- Provided information -
^^^^^^^^^^^^^^^^

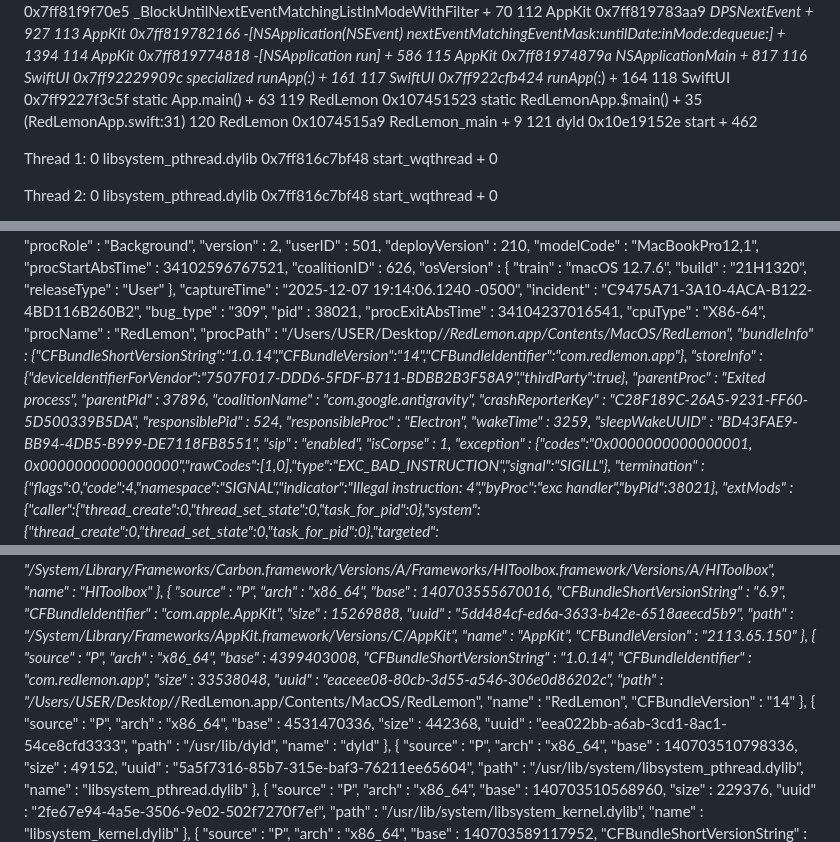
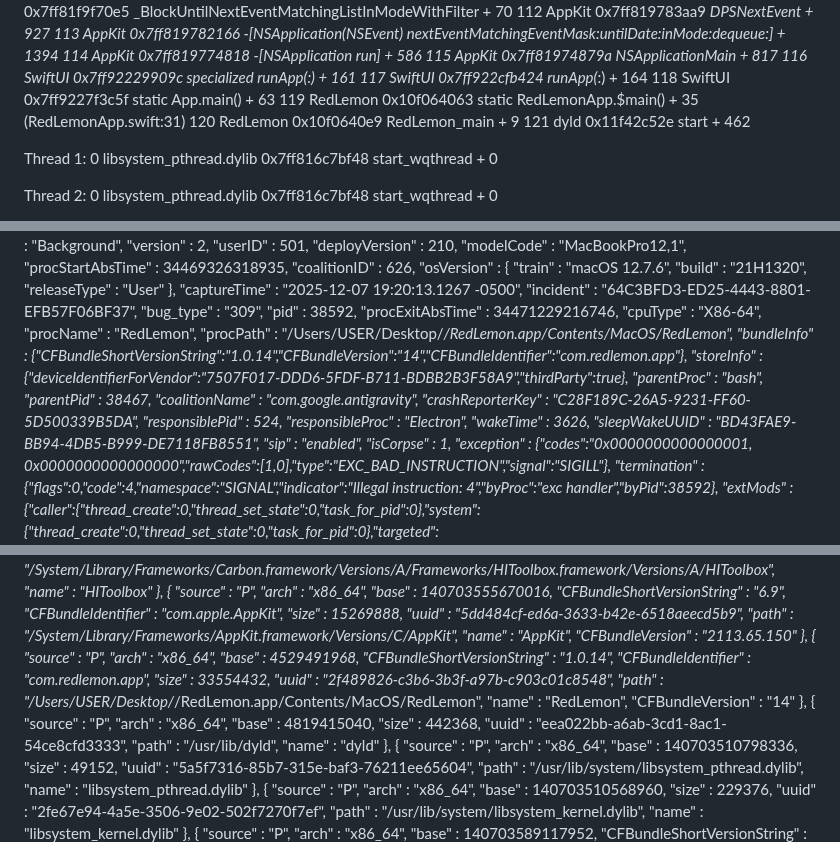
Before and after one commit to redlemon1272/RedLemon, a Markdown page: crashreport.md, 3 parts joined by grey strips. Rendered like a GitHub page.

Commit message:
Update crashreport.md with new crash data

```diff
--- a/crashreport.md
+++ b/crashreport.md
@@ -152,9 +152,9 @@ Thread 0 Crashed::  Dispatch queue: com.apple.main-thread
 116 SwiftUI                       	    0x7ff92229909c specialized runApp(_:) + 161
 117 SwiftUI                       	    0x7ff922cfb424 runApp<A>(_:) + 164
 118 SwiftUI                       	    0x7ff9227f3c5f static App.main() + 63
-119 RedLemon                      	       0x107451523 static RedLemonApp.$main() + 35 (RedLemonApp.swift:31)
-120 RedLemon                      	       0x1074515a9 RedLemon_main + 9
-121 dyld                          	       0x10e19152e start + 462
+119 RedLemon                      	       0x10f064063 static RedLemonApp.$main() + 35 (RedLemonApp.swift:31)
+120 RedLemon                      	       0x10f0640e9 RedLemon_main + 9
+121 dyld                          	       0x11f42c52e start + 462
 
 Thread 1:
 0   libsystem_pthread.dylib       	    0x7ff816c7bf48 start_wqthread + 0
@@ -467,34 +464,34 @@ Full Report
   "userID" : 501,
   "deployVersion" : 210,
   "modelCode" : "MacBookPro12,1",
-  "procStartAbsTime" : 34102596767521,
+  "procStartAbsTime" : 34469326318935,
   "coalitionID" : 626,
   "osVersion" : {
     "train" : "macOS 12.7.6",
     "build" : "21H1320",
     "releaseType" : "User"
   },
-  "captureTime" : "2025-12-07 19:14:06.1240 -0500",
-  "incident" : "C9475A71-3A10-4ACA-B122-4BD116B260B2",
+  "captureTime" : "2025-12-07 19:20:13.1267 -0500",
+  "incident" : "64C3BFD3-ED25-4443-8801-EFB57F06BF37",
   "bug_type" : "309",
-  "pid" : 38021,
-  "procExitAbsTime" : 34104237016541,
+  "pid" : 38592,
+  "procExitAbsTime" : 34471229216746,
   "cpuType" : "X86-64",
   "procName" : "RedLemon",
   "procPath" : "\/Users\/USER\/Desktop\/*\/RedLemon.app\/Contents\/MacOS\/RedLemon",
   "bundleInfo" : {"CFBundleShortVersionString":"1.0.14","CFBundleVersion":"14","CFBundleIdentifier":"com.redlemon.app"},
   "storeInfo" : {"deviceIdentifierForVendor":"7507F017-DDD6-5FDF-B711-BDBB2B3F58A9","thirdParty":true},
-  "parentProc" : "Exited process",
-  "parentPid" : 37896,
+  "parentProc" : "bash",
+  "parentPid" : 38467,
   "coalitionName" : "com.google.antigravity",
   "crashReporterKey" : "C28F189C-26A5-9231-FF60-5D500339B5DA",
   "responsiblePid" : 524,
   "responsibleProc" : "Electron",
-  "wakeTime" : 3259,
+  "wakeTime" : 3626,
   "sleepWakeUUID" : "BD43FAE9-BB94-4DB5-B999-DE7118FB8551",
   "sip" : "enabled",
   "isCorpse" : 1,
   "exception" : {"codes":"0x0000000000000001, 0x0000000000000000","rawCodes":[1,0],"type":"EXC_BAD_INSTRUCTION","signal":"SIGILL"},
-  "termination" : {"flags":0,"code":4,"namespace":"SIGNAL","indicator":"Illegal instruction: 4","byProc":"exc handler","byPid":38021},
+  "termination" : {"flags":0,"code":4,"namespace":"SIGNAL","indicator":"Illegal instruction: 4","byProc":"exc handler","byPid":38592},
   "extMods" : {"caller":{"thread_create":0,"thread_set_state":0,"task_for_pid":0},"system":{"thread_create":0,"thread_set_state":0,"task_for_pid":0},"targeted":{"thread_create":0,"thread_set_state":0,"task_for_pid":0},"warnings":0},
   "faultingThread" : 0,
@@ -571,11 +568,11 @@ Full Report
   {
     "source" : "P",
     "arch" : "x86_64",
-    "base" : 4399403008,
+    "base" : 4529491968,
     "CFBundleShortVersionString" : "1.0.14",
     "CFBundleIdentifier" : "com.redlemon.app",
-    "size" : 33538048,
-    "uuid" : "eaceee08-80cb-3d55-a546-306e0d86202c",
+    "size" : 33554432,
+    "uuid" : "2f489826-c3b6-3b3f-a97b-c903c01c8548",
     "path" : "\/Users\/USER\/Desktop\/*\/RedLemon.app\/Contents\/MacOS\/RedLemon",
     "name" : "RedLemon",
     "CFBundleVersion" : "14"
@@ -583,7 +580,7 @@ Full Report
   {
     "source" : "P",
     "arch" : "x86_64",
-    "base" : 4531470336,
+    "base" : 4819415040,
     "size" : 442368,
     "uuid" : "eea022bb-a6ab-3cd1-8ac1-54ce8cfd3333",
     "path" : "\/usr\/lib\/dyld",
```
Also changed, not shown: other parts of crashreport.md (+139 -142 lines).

^^^^^^^^^^^^^^^^

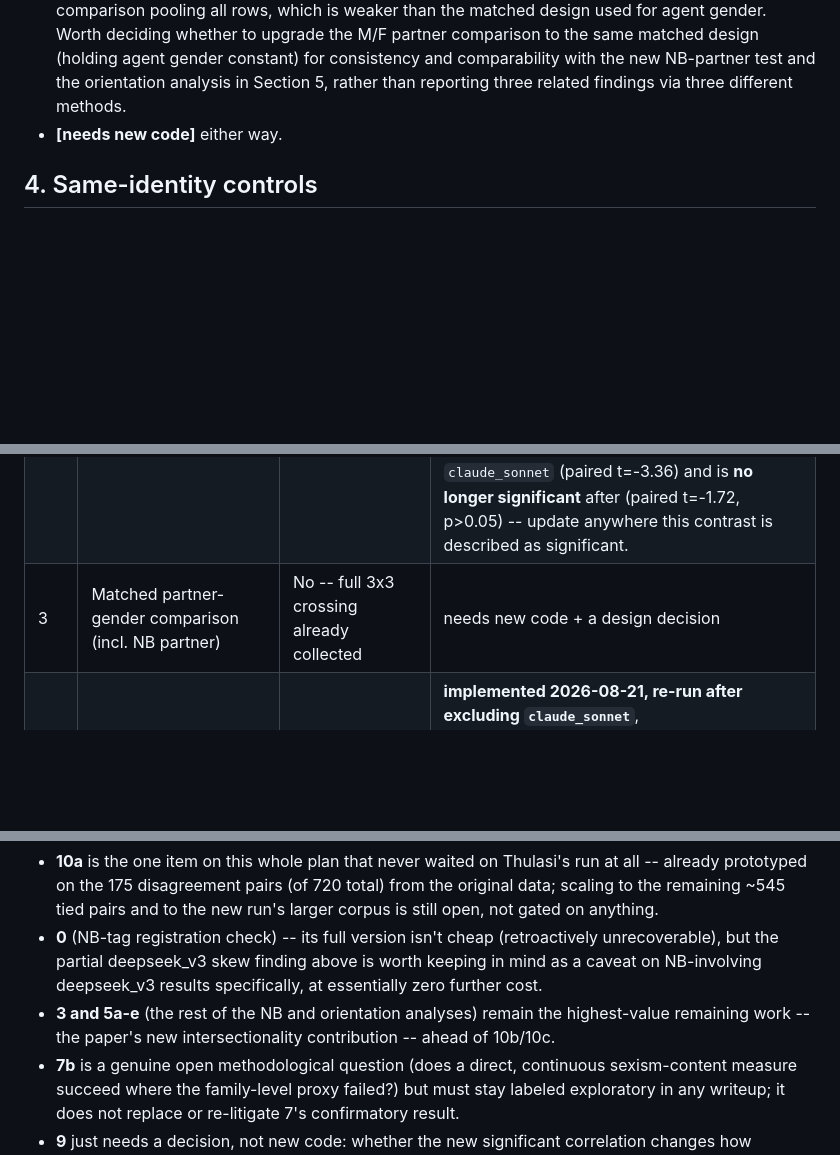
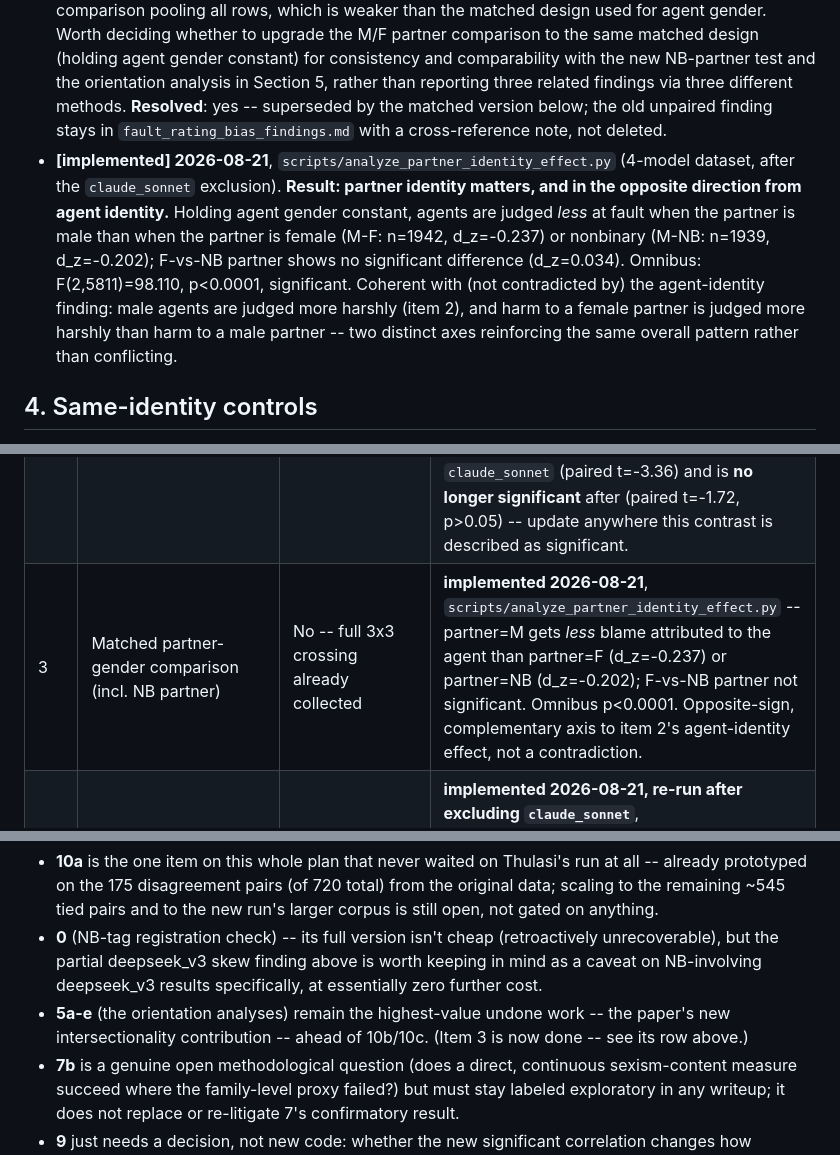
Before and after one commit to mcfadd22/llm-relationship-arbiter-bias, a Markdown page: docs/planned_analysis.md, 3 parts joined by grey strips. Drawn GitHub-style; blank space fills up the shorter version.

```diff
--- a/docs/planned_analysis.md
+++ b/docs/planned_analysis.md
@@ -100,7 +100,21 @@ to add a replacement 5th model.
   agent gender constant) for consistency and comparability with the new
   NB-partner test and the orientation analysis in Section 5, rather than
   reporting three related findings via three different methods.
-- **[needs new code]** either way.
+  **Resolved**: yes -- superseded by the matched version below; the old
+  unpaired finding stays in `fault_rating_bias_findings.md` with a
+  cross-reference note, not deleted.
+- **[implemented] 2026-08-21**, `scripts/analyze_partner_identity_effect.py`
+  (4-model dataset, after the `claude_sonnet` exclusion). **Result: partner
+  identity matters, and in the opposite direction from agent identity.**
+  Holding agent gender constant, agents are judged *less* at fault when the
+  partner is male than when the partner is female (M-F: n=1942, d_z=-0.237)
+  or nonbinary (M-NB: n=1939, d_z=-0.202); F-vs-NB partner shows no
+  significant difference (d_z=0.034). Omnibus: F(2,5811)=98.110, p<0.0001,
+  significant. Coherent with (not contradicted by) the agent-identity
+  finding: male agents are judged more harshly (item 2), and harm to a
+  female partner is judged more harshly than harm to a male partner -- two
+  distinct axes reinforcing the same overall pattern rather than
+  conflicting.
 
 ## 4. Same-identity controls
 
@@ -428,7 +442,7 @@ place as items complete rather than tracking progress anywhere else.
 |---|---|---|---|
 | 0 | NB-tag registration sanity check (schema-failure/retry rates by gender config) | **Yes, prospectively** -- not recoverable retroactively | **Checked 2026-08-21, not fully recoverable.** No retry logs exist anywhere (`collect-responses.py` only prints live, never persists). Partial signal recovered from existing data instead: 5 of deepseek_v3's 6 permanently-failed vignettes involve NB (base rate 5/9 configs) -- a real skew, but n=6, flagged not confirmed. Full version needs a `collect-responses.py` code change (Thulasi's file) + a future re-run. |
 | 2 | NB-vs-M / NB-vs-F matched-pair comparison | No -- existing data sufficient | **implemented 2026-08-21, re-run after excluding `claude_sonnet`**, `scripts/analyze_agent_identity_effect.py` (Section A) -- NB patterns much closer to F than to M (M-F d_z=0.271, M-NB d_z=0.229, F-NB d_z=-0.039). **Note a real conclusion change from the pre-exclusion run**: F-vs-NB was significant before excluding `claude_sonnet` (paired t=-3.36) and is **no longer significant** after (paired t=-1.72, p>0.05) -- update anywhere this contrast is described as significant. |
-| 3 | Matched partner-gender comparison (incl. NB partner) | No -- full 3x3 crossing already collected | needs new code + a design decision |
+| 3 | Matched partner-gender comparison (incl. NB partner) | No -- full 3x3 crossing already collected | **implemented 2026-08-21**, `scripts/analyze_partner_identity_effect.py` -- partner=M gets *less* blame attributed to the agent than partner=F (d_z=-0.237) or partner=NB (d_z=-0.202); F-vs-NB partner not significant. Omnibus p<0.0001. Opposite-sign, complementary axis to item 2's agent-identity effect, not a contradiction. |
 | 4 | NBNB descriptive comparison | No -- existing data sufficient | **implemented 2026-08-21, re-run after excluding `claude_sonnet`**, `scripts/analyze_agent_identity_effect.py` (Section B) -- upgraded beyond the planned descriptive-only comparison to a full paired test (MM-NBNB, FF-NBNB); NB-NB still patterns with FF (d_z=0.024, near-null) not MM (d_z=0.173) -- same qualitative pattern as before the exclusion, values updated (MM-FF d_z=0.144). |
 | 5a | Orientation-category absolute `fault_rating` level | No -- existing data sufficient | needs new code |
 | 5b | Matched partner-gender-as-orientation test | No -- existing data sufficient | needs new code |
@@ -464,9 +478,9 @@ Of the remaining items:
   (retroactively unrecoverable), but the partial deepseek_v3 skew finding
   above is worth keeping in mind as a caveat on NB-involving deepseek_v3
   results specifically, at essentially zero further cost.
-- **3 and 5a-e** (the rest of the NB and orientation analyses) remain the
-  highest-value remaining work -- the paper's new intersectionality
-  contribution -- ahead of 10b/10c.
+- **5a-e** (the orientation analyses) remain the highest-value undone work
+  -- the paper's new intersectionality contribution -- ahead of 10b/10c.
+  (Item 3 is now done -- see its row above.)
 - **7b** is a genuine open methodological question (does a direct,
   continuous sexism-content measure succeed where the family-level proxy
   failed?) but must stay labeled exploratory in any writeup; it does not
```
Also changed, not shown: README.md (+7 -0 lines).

^^^^^^^^^^^^^^^^

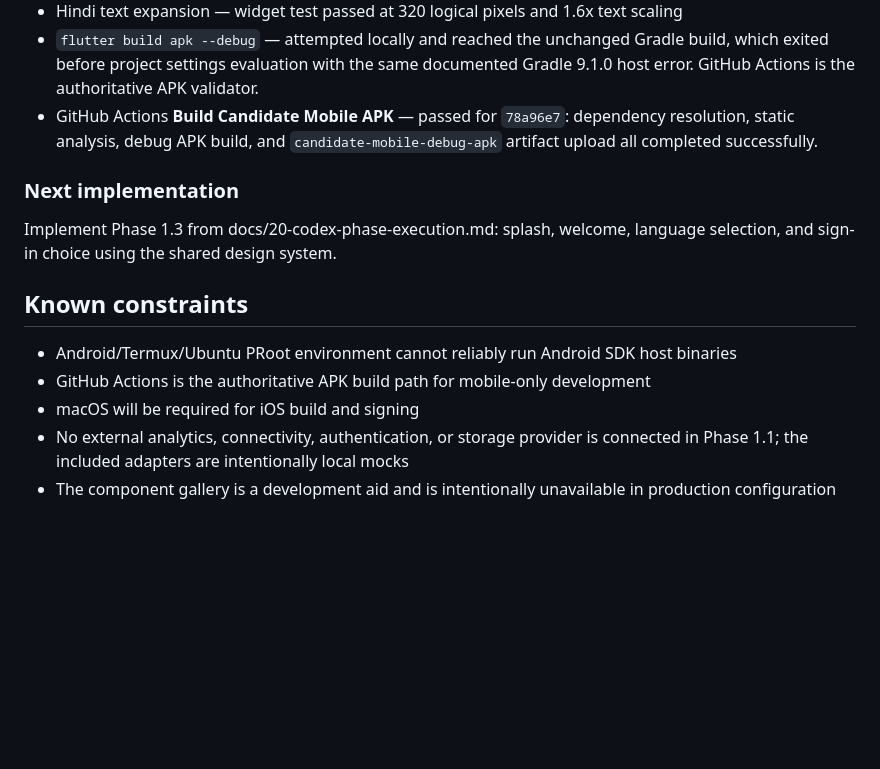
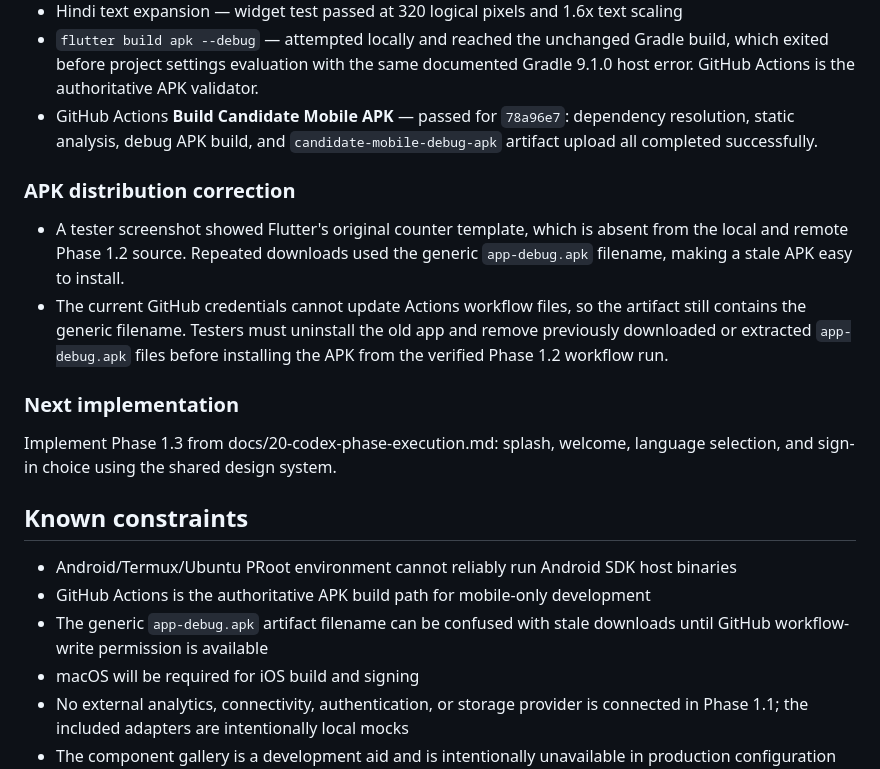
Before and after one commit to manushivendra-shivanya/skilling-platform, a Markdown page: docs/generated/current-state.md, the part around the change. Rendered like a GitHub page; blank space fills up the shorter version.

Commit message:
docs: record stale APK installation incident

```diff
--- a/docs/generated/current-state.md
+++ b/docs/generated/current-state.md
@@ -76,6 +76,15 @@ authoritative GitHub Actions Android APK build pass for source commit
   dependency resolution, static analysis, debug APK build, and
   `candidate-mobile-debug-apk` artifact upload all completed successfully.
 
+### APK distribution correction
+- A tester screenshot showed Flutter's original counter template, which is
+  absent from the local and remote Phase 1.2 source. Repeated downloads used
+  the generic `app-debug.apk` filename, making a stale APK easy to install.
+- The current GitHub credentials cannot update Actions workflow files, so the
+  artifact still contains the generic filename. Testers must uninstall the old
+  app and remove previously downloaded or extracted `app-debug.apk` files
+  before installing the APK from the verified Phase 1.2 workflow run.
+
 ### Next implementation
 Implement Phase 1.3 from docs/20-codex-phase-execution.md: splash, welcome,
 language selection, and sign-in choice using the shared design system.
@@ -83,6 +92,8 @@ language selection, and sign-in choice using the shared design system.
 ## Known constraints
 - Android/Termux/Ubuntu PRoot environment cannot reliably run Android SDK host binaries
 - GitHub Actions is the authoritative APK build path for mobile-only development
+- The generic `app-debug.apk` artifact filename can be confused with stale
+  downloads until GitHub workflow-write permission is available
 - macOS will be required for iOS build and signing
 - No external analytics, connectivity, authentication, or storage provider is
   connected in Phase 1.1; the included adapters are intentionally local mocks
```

^^^^^^^^^^^^^^^^

- Action item -
Wherever the string "docs" appears in a line above, copy that line.

- Solved exercise -
Before and after one commit to mcfadd22/llm-relationship-arbiter-bias, a Markdown page: docs/planned_analysis.md, 3 parts joined by grey strips. Drawn GitHub-style; blank space fills up the shorter version.
--- a/docs/planned_analysis.md
+++ b/docs/planned_analysis.md
Before and after one commit to manushivendra-shivanya/skilling-platform, a Markdown page: docs/generated/current-state.md, the part around the change. Rendered like a GitHub page; blank space fills up the shorter version.
docs: record stale APK installation incident
--- a/docs/generated/current-state.md
+++ b/docs/generated/current-state.md
 Implement Phase 1.3 from docs/20-codex-phase-execution.md: splash, welcome,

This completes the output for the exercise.